#### Your assignment
The answer must be one number: how many lines in the records below contain the word "blind".

----

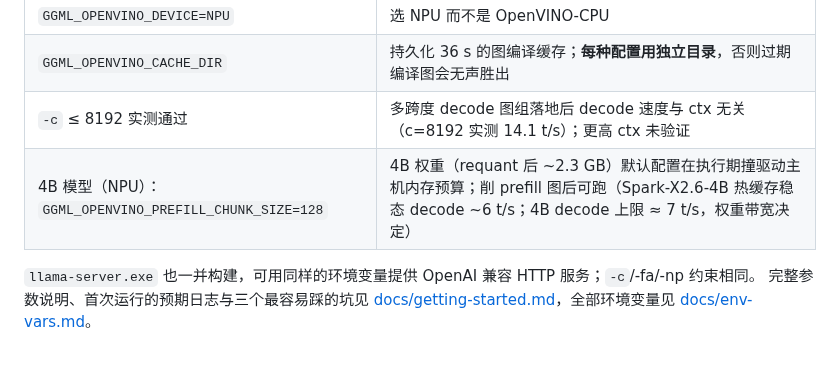
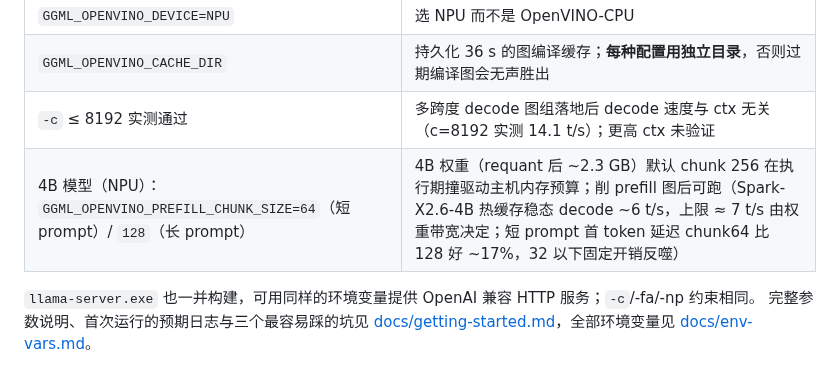
Before and after one commit to liangjianzeng/WangCai, a Markdown page: README.md, the part around the change. GitHub-like rendering.

```diff
--- a/README.md
+++ b/README.md
@@ -144,7 +144,7 @@ src\llama\build\bin\llama-cli.exe -m models\LFM3-1.7B-Q4_K_M.gguf -c 1024 -fa 1
 | `GGML_OPENVINO_DEVICE=NPU` | 选 NPU 而不是 OpenVINO-CPU |
 | `GGML_OPENVINO_CACHE_DIR` | 持久化 36 s 的图编译缓存；**每种配置用独立目录**，否则过期编译图会无声胜出 |
 | `-c` ≤ 8192 实测通过 | 多跨度 decode 图组落地后 decode 速度与 ctx 无关（c=8192 实测 14.1 t/s）；更高 ctx 未验证 |
-| 4B 模型（NPU）：`GGML_OPENVINO_PREFILL_CHUNK_SIZE=128` | 4B 权重（requant 后 ~2.3 GB）默认配置在执行期撞驱动主机内存预算；削 prefill 图后可跑（Spark-X2.6-4B 热缓存稳态 decode ~6 t/s；4B decode 上限 ≈ 7 t/s，权重带宽决定） |
+| 4B 模型（NPU）：`GGML_OPENVINO_PREFILL_CHUNK_SIZE=64`（短 prompt）/ `128`（长 prompt） | 4B 权重（requant 后 ~2.3 GB）默认 chunk 256 在执行期撞驱动主机内存预算；削 prefill 图后可跑（Spark-X2.6-4B 热缓存稳态 decode ~6 t/s，上限 ≈ 7 t/s 由权重带宽决定；短 prompt 首 token 延迟 chunk64 比 128 好 ~17%，32 以下固定开销反噬） |
 
 `llama-server.exe` 也一并构建，可用同样的环境变量提供 OpenAI 兼容 HTTP 服务；`-c`/-fa/-np 约束相同。
 完整参数说明、首次运行的预期日志与三个最容易踩的坑见
```
Also changed, not shown: docs/HANDOFF.md (+6 -0 lines).
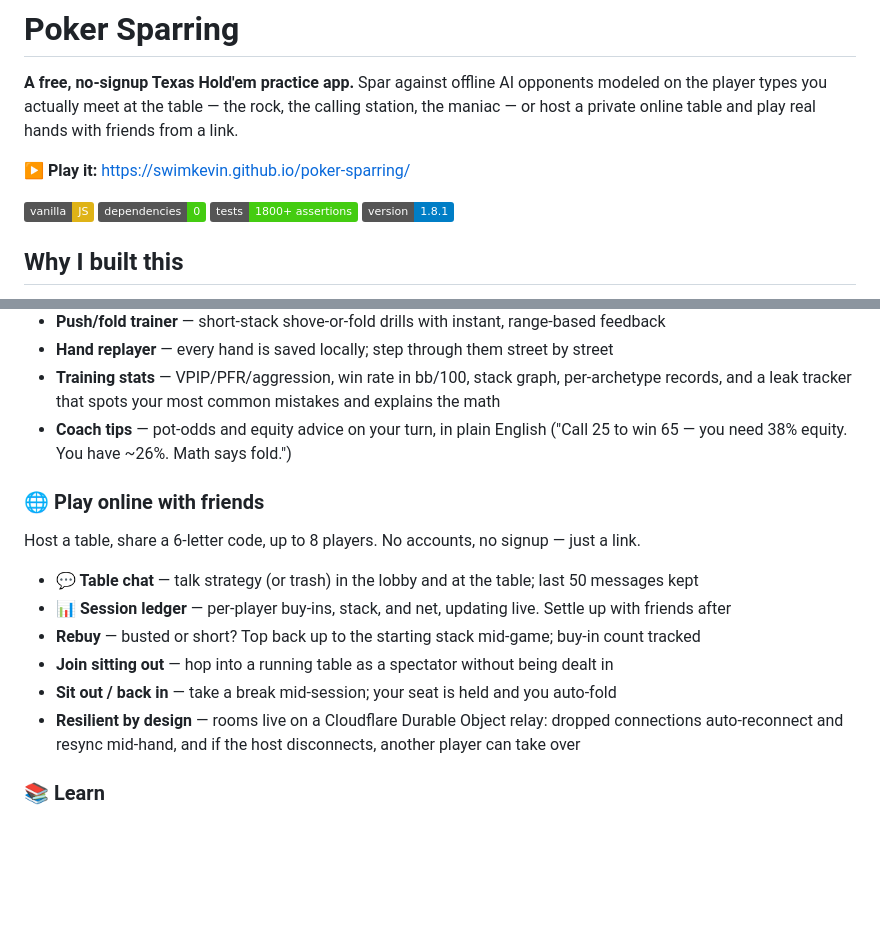
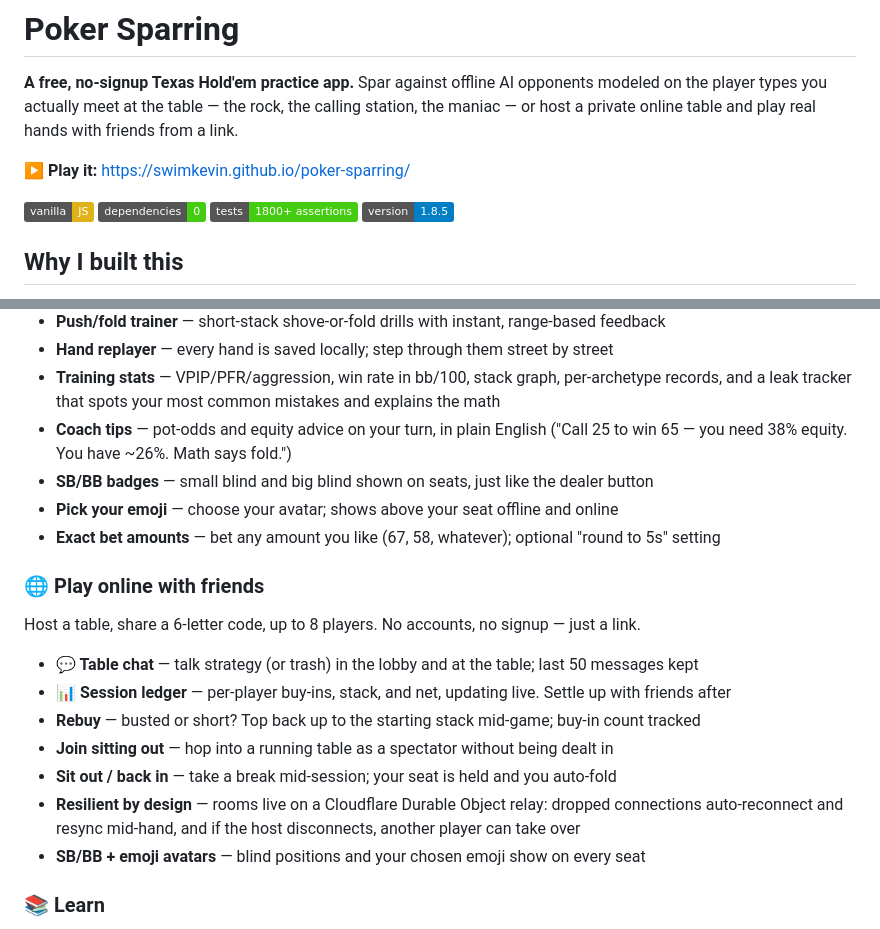
Before and after one commit to swimkevin/poker-sparring, a Markdown page: README.md, 2 parts joined by grey strips. Rendered like a GitHub page; badges without logos; blank space fills up the shorter version.

Commit message:
README: v1.8.5 features (SB/BB, emoji, exact bets)

```diff
--- a/README.md
+++ b/README.md
@@ -4,7 +4,7 @@
 
 ▶️ **Play it:** https://swimkevin.github.io/poker-sparring/
 
-![vanilla JS](https://img.shields.io/badge/vanilla-JS-yellow) ![no dependencies](https://img.shields.io/badge/dependencies-0-brightgreen) ![tests](https://img.shields.io/badge/tests-1800%2B%20assertions-brightgreen) ![version](https://img.shields.io/badge/version-1.8.1-blue)
+![vanilla JS](https://img.shields.io/badge/vanilla-JS-yellow) ![no dependencies](https://img.shields.io/badge/dependencies-0-brightgreen) ![tests](https://img.shields.io/badge/tests-1800%2B%20assertions-brightgreen) ![version](https://img.shields.io/badge/version-1.8.5-blue)
 
 ## Why I built this
 
@@ -27,6 +27,9 @@ It's also my engineering playground: I use it to practice AI-assisted developmen
 - **Hand replayer** — every hand is saved locally; step through them street by street
 - **Training stats** — VPIP/PFR/aggression, win rate in bb/100, stack graph, per-archetype records, and a leak tracker that spots your most common mistakes and explains the math
 - **Coach tips** — pot-odds and equity advice on your turn, in plain English ("Call 25 to win 65 — you need 38% equity. You have ~26%. Math says fold.")
+- **SB/BB badges** — small blind and big blind shown on seats, just like the dealer button
+- **Pick your emoji** — choose your avatar; shows above your seat offline and online
+- **Exact bet amounts** — bet any amount you like (67, 58, whatever); optional "round to 5s" setting
 
 ### 🌐 Play online with friends
 Host a table, share a 6-letter code, up to 8 players. No accounts, no signup — just a link.
@@ -37,6 +40,7 @@ Host a table, share a 6-letter code, up to 8 players. No accounts, no signup —
 - **Join sitting out** — hop into a running table as a spectator without being dealt in
 - **Sit out / back in** — take a break mid-session; your seat is held and you auto-fold
 - **Resilient by design** — rooms live on a Cloudflare Durable Object relay: dropped connections auto-reconnect and resync mid-hand, and if the host disconnects, another player can take over
+- **SB/BB + emoji avatars** — blind positions and your chosen emoji show on every seat
 
 ### 📚 Learn
 - 29-term glossary and curated books/sites
```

----

#### Answer box
2